2014-10-31 18_09_27-NETGEAR Router WNDR4500v2

Some new routers make it even easier by installing updates silently in the background when you’re not actively using the connection. This might need to be turned on in the settings, but Google’s routers do this by default. A few routers can also be flashed with third-party firmware like DD-WRT that have more options. However, you can brick the device if you’re not careful.

Move the router

Most routers look like computer equipment, what with all those antennas and blinking lights. So, the instinct is to put them someplace out of the way, or maybe even in a cabinet. That’s not good for signal strength, though. That just means the signal will be weaker by the time it reaches your devices. Your router will work better if it’s in a central location, usually higher up. You should also keep it clear of other devices that operate in the 2.4GHz and 5GHz bands as that can cause interference (such as from microwaves). There are some routers designed to be stylish or understated that you can put out in the open, but you might have to stare at your unsightly router if buying a new one isn’t an option.

You can use your phone to test the signal strength around the house as you re-position the router. Grab a signal strength monitor app (there are dozens of them) and take a stroll around.
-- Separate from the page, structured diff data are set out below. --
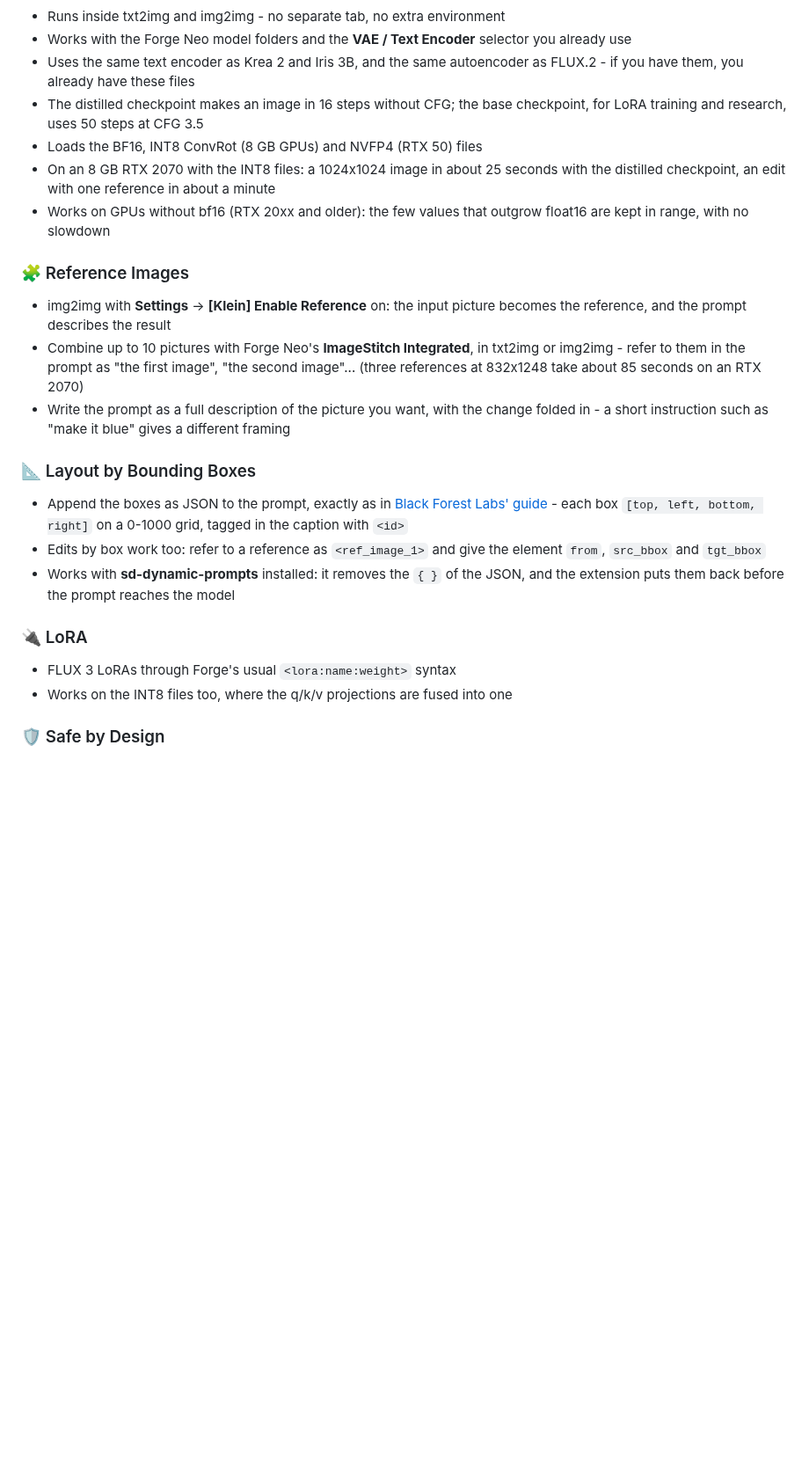
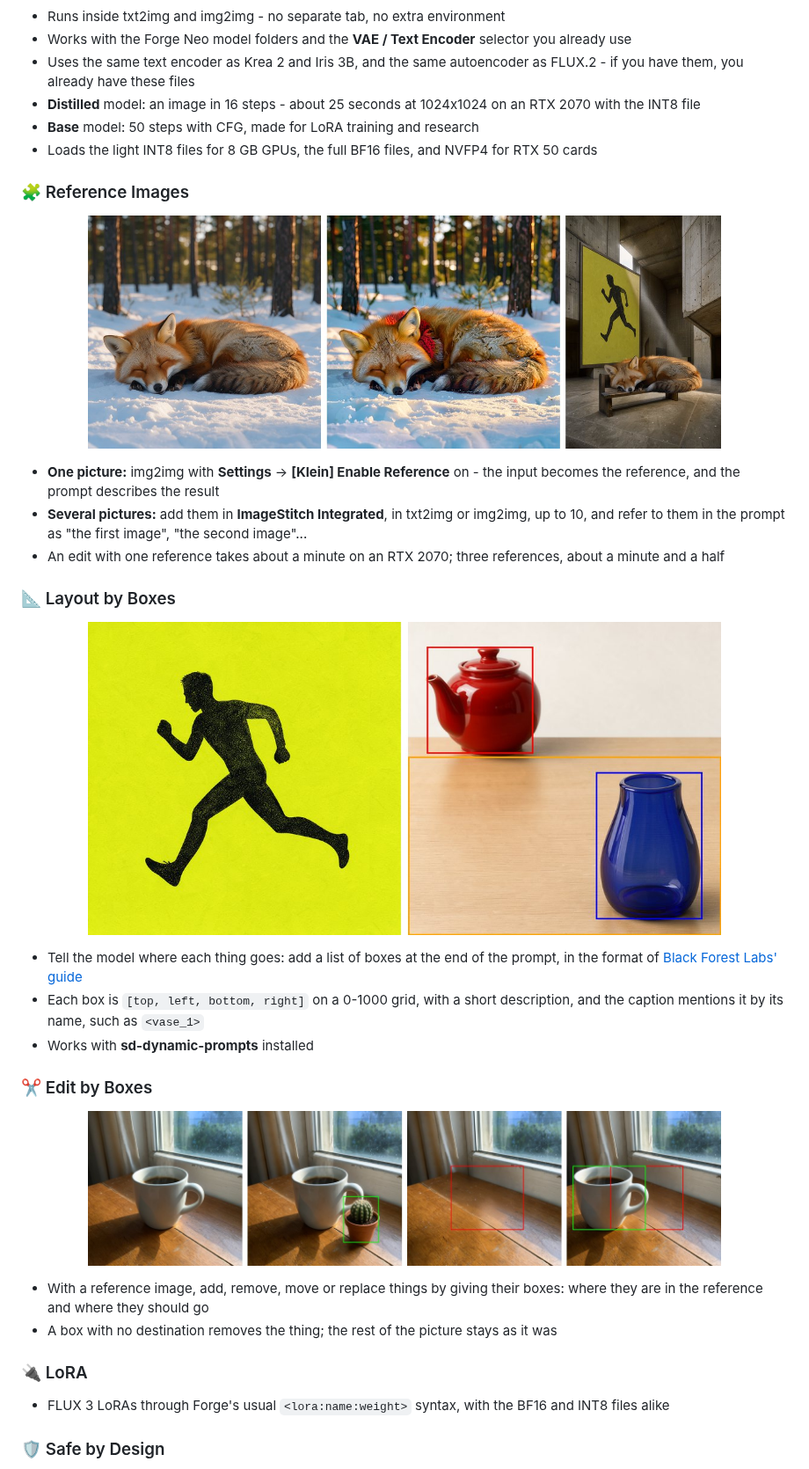
Before and after one commit to eduardoabreu81/flux3-image-forge-neo, a Markdown page: README.md, the part around one of its changes. Shown at 88% size. Rendered like a GitHub page; pictures changed too: .github/images/box-edits.jpg (added), .github/images/layout.jpg (added), .github/images/references.jpg (added); blank space fills up the shorter version.

```diff
--- a/README.md
+++ b/README.md
@@ -48,27 +53,36 @@ Generate with **[FLUX 3 Image Klein](https://huggingface.co/black-forest-labs/fl
 - Runs inside txt2img and img2img - no separate tab, no extra environment
 - Works with the Forge Neo model folders and the **VAE / Text Encoder** selector you already use
 - Uses the same text encoder as Krea 2 and Iris 3B, and the same autoencoder as FLUX.2 - if you have them, you already have these files
-- The distilled checkpoint makes an image in 16 steps without CFG; the base checkpoint, for LoRA training and research, uses 50 steps at CFG 3.5
-- Loads the BF16, INT8 ConvRot (8 GB GPUs) and NVFP4 (RTX 50) files
-- On an 8 GB RTX 2070 with the INT8 files: a 1024x1024 image in about 25 seconds with the distilled checkpoint, an edit with one reference in about a minute
-- Works on GPUs without bf16 (RTX 20xx and older): the few values that outgrow float16 are kept in range, with no slowdown
+- **Distilled** model: an image in 16 steps - about 25 seconds at 1024x1024 on an RTX 2070 with the INT8 file
+- **Base** model: 50 steps with CFG, made for LoRA training and research
+- Loads the light INT8 files for 8 GB GPUs, the full BF16 files, and NVFP4 for RTX 50 cards
 
 ### 🧩 Reference Images
 
-- img2img with **Settings** → **[Klein] Enable Reference** on: the input picture becomes the reference, and the prompt describes the result
-- Combine up to 10 pictures with Forge Neo's **ImageStitch Integrated**, in txt2img or img2img - refer to them in the prompt as "the first image", "the second image"... (three references at 832x1248 take about 85 seconds on an RTX 2070)
-- Write the prompt as a full description of the picture you want, with the change folded in - a short instruction such as "make it blue" gives a different framing
+<p align="center"><img src=".github/images/references.jpg" alt="A fox, the same fox with a red scarf, and the fox on a church pew under a poster, from three references" width="720"></p>
 
-### 📐 Layout by Bounding Boxes
+- **One picture:** img2img with **Settings** → **[Klein] Enable Reference** on - the input becomes the reference, and the prompt describes the result
+- **Several pictures:** add them in **ImageStitch Integrated**, in txt2img or img2img, up to 10, and refer to them in the prompt as "the first image", "the second image"...
+- An edit with one reference takes about a minute on an RTX 2070; three references, about a minute and a half
 
-- Append the boxes as JSON to the prompt, exactly as in [Black Forest Labs' guide](https://docs.bfl.ai/flux_3/flux3_image_bounding_boxes) - each box `[top, left, bottom, right]` on a 0-1000 grid, tagged in the caption with `<id>`
-- Edits by box work too: refer to a reference as `<ref_image_1>` and give the element `from`, `src_bbox` and `tgt_bbox`
-- Works with **sd-dynamic-prompts** installed: it removes the `{ }` of the JSON, and the extension puts them back before the prompt reaches the model
+### 📐 Layout by Boxes
+
+<p align="center"><img src=".github/images/layout.jpg" alt="A running silhouette in a centered box, and a teapot and a vase placed in opposite corners" width="720"></p>
+
+- Tell the model where each thing goes: add a list of boxes at the end of the prompt, in the format of [Black Forest Labs' guide](https://docs.bfl.ai/flux_3/flux3_image_bounding_boxes)
+- Each box is `[top, left, bottom, right]` on a 0-1000 grid, with a short description, and the caption mentions it by its name, such as `<vase_1>`
+- Works with **sd-dynamic-prompts** installed
+
+### ✂️ Edit by Boxes
+
+<p align="center"><img src=".github/images/box-edits.jpg" alt="A mug on a table; a cactus added in a box; the mug removed; the mug moved to the left" width="720"></p>
+
+- With a reference image, add, remove, move or replace things by giving their boxes: where they are in the reference and where they should go
+- A box with no destination removes the thing; the rest of the picture stays as it was
 
 ### 🔌 LoRA
 
-- FLUX 3 LoRAs through Forge's usual `<lora:name:weight>` syntax
-- Works on the INT8 files too, where the q/k/v projections are fused into one
+- FLUX 3 LoRAs through Forge's usual `<lora:name:weight>` syntax, with the BF16 and INT8 files alike
 
 ### 🛡️ Safe by Design
 
```
Also changed, not shown: other parts of README.md (+20 -13 lines), .github/images/text-to-image.jpg (added).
If by some miracle you have access to a phone with Google Tango, you can create a 3D map of the space with Wi-Fi strength overlaid.

Change wireless channels

Routers all operate in the 2.4GHz and 5GHz bands, but there are different ranges within each that your network can operate within. Check your router’s settings, and you should have an option to manually change the channel. But what should you change it to? That depends what’s the most open channel.

On Windows, you can use the command prompt line netsh wlan show all  to see nearby networks and the channel they are on. It’s easier to use your smartphone, though. Most network testing apps will show you WiFi channels. Simply set your router to a channel with lower usage in the area, and you should boost your connectivity.

Replace the antenna (if you have one)

Most routers still have external antennas, and the stock ones will be fine for most people. However, if you’re having connectivity issues, you can look at getting a more robust antenna for your unit. A new antenna will cost under $ 20, but it won’t make your router more powerful. An aftermarket antenna is about changing the shape of your signal.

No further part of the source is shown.